BLM to study large-scale N.M. wind project

Source: Scott Streater, E&E News reporter • Posted: Tuesday, November 13, 2018

The Bureau of Land Management will conduct a detailed study evaluating a large-scale wind project in western New Mexico covering nearly 30,000 acres of federal lands.

The Borderlands Wind Project in Catron County, N.M., near the Arizona border, would cover 28,917 acres of federal lands — along with nearly 12,000 acres of additional private and state lands — and have the capacity to generate 100 megawatts of electricity, or enough to power about 30,000 homes.

BLM plans to conduct an environmental impact statement (EIS) of the project, and amend the Socorro Field Office resource management plan to account for impacts to visual resources in the region. Each of the 36 wind turbines could stand as tall as 499 feet, or roughly the size of a 50-story building.

BLM is accepting public scoping comments through Dec. 10 that will help guide how it conducts the EIS. In addition to visual resources, BLM has identified several other areas that will need to be analyzed, including potential impacts to cultural resources; threatened, endangered and sensitive species; tribal interests; and military training flight paths, according to a Federal Register notice.

The agency plans to hold at least one public meeting in New Mexico during the 30-day public scoping period.

In addition, BLM proposes to withdraw the 28,900 acres of federal lands in the proposed project area from new mining claims for up to two years while it conducts the EIS.

The wind-power project — proposed by Borderlands Wind LLC, a subsidiary of Juno Beach, Fla.-based NextEra Energy Inc. — could begin construction by next year and start generating “electricity to the grid by the end of 2020,” according to BLM.

NextEra Energy is the world’s biggest solar- and wind-farm operator (Energywire, June 19).

President Trump and the wind-power industry have had an uneasy relationship, with Trump last summer slamming wind power as a subsidy-dependent “killing field” for birds (E&E News PM, Aug. 20).

And at a private fundraiser, he said, “What happens when the wind doesn’t blow?”

Still, the American Wind Energy Association reported that last year wind generated a record 6.3 percent of U.S. electricity and employed a record 105,000 people across all 50 states (Greenwire, April 17).

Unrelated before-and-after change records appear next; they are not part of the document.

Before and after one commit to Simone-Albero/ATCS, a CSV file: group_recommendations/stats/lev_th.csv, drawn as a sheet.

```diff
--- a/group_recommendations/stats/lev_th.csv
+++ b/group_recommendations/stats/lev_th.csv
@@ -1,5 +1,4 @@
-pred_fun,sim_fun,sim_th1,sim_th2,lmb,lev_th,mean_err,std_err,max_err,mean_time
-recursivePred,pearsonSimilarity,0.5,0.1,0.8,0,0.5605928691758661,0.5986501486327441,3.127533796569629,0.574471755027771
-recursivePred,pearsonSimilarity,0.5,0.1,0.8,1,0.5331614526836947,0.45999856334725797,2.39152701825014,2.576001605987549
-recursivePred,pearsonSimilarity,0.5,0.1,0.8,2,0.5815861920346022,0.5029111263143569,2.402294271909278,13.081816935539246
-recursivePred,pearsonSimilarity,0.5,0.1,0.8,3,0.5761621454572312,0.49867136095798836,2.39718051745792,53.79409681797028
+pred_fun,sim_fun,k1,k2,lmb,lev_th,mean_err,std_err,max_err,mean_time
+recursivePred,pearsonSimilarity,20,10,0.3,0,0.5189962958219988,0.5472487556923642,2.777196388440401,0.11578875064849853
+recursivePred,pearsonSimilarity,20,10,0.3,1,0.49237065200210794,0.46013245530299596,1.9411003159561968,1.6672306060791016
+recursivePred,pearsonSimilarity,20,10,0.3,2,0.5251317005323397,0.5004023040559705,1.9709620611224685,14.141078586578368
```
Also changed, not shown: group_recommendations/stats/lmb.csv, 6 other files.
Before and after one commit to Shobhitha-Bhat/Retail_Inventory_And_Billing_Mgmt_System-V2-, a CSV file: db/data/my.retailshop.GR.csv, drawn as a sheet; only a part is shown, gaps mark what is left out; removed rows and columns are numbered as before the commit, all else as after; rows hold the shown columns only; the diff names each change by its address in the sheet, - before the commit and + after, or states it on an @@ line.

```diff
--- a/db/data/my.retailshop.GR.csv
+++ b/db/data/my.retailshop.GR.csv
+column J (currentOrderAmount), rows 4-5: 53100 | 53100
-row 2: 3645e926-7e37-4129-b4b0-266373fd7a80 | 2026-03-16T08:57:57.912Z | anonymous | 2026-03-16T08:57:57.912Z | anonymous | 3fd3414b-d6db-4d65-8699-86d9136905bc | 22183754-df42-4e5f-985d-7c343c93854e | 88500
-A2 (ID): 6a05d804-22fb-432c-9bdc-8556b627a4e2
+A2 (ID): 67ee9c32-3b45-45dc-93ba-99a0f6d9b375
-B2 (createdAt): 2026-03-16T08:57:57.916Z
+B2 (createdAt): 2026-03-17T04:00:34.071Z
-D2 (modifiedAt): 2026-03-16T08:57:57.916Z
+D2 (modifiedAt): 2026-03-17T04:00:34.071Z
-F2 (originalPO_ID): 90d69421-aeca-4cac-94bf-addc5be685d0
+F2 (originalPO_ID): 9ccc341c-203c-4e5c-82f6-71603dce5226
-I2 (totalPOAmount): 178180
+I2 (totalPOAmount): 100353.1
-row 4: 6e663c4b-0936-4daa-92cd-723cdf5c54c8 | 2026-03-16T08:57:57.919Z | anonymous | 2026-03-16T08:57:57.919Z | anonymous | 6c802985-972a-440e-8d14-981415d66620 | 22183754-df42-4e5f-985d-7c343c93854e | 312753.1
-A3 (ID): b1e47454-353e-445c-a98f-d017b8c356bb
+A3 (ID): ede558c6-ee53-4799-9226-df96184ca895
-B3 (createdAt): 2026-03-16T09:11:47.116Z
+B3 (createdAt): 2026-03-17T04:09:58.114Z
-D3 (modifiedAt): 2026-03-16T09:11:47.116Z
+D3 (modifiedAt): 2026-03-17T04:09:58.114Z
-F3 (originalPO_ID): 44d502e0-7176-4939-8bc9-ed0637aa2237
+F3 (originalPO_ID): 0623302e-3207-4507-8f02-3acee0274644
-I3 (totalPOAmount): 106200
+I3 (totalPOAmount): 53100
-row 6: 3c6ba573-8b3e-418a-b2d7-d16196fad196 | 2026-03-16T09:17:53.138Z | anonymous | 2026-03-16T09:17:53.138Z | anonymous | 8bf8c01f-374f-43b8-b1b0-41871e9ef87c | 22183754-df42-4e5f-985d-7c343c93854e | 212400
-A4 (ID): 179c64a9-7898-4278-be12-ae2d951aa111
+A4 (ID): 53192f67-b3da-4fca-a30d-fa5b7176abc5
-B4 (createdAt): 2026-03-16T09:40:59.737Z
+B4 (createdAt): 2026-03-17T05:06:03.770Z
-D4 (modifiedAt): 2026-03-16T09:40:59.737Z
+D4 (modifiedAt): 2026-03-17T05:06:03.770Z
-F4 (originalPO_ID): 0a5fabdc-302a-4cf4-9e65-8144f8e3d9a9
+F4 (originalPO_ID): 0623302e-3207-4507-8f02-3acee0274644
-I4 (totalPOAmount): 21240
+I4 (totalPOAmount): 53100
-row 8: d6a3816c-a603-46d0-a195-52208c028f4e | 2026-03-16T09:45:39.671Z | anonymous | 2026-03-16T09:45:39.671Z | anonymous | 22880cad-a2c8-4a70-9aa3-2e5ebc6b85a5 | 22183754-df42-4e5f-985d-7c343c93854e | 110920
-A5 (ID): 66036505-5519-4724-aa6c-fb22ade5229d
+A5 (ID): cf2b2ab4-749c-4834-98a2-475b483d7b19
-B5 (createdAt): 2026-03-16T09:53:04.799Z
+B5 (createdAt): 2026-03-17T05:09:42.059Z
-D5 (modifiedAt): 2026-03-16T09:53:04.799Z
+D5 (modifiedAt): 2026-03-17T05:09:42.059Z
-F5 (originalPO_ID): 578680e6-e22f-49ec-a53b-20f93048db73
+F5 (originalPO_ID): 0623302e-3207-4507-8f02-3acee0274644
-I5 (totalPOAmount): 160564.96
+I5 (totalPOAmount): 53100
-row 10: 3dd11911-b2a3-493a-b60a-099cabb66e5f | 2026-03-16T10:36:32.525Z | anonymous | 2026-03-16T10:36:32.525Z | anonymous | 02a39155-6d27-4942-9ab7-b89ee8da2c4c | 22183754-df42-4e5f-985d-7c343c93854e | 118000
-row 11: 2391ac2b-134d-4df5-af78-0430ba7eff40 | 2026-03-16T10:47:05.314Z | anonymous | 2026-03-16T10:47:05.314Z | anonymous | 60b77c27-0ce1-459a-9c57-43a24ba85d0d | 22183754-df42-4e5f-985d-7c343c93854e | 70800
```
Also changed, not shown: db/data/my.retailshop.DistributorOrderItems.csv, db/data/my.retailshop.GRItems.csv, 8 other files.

The Trump administration in the past six months has made some major moves to promote commercial-scale renewable energy projects on public lands, though many have been made to promote solar power projects in California and Nevada.

Among those projects is final approval by the Interior Department this month of the 500-MW Palen Solar Power Project covering roughly 3,100 acres of federal land in Riverside County, Calif. (Greenwire, Nov. 1).

The $1 billion photovoltaic solar Palen project, proposed by San Diego-based EDF Renewable Energy Inc., would have a capacity to produce enough electricity to power roughly 130,000 homes and businesses.